Now, what if I treated unemployment like many of us are told to treat singleness. What if I sat around and ate bons-bons all day and said, “God wants me to be content with my unemployment. And looking for a job and doing everything I can to seek opportunities would be stepping outside his will. When I don’t want to be employed anymore, then God will bring me a job.” I’d become a great story you’d tell all your friends—about your delusional friend who will never be employed. Am I right?
We are free in Jesus, and I want you to hear you have freedom to date online, ask your friends to set you up with someone, wear makeup, buy a new outfit, and desire a husband. Contentment doesn’t mean you cut off your desires and deaden your heart—is simply means you tell God how badly you want to be married and ask him to bring you a man.

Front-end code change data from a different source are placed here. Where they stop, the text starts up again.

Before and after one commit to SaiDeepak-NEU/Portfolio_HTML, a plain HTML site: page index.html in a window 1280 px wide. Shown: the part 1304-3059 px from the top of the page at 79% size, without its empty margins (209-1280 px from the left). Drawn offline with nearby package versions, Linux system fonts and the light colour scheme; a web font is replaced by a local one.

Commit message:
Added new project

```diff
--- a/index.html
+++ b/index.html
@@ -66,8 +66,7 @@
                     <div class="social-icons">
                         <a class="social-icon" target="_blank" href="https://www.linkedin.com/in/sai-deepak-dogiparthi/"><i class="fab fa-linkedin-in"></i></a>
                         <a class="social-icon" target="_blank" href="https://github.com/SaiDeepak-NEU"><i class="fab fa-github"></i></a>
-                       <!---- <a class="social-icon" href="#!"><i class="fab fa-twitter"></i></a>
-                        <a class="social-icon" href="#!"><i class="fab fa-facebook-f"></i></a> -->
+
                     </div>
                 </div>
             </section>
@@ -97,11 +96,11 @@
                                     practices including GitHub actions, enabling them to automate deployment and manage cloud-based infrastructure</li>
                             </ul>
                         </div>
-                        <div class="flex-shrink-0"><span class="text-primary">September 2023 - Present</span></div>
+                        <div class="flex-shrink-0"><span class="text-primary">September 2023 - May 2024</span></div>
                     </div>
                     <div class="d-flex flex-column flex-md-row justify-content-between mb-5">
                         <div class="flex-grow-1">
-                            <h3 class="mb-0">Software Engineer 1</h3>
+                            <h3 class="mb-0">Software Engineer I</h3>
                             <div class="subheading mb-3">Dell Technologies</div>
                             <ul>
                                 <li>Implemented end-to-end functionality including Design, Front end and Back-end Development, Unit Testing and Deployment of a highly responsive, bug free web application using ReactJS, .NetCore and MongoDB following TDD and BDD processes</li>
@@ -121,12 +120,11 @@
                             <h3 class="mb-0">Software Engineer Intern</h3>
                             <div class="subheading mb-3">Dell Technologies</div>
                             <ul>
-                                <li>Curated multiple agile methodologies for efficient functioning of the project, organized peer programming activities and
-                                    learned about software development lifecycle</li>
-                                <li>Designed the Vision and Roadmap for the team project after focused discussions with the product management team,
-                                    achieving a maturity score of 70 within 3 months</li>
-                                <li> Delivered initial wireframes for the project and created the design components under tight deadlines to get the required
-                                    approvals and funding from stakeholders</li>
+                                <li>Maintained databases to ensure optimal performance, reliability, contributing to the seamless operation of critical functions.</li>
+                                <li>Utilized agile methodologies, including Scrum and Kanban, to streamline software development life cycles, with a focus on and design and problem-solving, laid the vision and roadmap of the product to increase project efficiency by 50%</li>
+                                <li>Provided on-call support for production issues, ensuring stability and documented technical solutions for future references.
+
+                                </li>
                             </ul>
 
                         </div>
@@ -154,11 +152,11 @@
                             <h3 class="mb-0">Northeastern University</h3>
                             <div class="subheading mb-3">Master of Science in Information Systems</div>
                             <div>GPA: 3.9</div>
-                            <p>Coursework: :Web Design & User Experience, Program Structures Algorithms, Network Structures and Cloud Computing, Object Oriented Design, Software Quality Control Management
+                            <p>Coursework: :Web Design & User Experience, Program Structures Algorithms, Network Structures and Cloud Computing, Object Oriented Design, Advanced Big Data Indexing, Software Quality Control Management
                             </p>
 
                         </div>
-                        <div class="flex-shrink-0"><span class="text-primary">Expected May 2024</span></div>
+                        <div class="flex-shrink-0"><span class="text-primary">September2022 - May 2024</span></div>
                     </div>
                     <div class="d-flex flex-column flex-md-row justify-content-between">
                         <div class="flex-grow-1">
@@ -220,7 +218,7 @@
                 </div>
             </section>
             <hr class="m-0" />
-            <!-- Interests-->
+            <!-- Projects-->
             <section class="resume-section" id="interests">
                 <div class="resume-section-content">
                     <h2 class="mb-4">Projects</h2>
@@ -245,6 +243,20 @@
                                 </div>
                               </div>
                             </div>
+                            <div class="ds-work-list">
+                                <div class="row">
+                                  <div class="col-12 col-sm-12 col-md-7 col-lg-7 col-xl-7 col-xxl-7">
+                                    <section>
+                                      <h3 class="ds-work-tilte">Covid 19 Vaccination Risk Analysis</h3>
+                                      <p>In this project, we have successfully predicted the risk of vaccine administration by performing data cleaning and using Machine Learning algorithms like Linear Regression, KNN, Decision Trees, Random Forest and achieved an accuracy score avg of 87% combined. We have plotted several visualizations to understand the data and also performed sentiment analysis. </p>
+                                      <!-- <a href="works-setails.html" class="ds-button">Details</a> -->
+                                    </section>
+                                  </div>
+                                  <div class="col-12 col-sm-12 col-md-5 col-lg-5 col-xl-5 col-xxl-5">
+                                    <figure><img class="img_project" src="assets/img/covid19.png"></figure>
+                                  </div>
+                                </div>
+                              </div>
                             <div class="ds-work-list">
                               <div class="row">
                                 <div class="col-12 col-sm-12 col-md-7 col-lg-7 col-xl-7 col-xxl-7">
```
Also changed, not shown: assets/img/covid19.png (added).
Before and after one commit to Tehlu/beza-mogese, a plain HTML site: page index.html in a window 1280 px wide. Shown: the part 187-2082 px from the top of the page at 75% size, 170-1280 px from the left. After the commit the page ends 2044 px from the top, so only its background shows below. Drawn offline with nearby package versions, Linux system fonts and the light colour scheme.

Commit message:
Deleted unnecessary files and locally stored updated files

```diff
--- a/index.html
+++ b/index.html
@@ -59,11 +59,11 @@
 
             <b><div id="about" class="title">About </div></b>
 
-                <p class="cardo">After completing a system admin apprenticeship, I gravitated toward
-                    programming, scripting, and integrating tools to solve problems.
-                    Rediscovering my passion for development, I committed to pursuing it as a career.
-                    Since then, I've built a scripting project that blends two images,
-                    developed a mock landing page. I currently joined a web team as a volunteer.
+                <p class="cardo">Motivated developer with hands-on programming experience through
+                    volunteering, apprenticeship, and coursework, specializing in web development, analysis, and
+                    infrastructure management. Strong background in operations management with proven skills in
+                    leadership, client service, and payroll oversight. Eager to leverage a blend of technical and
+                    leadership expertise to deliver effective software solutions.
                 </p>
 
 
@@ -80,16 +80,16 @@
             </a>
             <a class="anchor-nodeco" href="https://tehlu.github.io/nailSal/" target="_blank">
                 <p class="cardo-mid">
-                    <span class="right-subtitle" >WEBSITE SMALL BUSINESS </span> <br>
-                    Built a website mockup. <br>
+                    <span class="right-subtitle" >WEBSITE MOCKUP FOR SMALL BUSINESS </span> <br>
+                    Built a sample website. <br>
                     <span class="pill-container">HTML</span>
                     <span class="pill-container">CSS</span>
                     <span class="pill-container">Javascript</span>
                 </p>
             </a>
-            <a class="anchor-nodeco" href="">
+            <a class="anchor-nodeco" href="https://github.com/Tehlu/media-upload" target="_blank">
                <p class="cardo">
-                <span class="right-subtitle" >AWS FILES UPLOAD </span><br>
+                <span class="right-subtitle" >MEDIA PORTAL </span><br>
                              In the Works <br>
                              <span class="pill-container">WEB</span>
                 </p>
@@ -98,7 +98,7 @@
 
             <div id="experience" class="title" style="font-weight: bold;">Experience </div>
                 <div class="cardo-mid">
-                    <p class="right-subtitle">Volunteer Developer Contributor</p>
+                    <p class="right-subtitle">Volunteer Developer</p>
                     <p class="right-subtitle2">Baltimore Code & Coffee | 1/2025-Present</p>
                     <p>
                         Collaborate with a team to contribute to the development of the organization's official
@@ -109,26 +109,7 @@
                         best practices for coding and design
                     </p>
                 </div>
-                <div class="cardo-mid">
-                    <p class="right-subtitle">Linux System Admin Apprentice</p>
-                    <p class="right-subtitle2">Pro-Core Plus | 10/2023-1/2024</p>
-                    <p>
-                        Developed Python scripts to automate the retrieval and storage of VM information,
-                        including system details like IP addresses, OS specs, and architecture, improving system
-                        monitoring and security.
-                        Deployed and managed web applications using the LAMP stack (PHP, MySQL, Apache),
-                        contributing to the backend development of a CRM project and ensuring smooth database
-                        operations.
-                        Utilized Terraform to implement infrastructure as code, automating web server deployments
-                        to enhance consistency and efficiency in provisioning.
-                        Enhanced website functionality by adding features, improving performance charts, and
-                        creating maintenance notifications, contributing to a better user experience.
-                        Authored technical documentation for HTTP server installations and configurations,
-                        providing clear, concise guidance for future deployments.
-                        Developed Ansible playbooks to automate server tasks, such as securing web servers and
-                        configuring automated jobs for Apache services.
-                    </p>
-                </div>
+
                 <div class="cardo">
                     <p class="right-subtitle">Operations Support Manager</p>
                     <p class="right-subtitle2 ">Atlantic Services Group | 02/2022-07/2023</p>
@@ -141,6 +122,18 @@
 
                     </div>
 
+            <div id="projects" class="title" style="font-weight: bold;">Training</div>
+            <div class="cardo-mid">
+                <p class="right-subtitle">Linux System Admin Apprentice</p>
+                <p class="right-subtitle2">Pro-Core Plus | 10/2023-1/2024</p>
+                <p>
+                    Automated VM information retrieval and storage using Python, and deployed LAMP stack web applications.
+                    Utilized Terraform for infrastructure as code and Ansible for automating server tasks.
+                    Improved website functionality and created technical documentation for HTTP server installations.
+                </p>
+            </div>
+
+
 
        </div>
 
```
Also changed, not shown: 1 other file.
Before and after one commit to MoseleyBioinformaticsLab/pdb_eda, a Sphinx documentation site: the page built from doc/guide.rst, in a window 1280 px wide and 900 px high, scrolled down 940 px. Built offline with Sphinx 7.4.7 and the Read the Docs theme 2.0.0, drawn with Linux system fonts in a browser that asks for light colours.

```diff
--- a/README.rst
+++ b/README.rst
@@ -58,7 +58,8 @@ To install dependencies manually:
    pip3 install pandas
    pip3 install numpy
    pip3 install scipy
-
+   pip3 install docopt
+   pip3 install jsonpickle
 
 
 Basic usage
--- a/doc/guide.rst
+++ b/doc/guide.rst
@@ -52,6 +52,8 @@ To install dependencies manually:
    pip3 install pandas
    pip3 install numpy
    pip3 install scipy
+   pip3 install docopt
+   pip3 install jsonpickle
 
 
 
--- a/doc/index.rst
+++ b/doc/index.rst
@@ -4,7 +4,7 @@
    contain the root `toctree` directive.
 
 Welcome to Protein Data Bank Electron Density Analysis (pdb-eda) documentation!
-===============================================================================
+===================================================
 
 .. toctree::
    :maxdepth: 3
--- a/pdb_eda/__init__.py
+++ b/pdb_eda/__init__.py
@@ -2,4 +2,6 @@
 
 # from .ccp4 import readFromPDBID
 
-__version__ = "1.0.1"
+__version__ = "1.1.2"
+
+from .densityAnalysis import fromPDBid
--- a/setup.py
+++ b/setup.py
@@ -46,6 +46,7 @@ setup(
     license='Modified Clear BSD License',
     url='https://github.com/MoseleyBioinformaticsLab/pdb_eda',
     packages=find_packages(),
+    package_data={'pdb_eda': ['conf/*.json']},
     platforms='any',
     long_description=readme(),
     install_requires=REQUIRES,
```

You can even add the word, “quickly” onto the end of that prayer. Freedom.
I met Michael when I was far from content, far from healed, and very close to my desires for marriage. I don’t know why the church and Christians have defined contentment with our relationship statuses as not wanting a spouse. God wants you and I to live fully alive—hearts open to the great story, even if we don’t always understand the pieces and are far from whole. Most were created with a desire for marriage and singleness can just plain suck at times. And if you hear nothing else, I want you to know that’s okay.
Do you agree? What sorts of things does the church tell singles? How have you learned to be content with your singleness, while still desiring marriage?
If you liked this post, you may also like:
- What if I Never Get Married? The Feared Call of Singleness
- The Story of Addictions
- Are You Satisfied? Dream Houses, Dream Spouses
- 40 and Single | One Man’s Story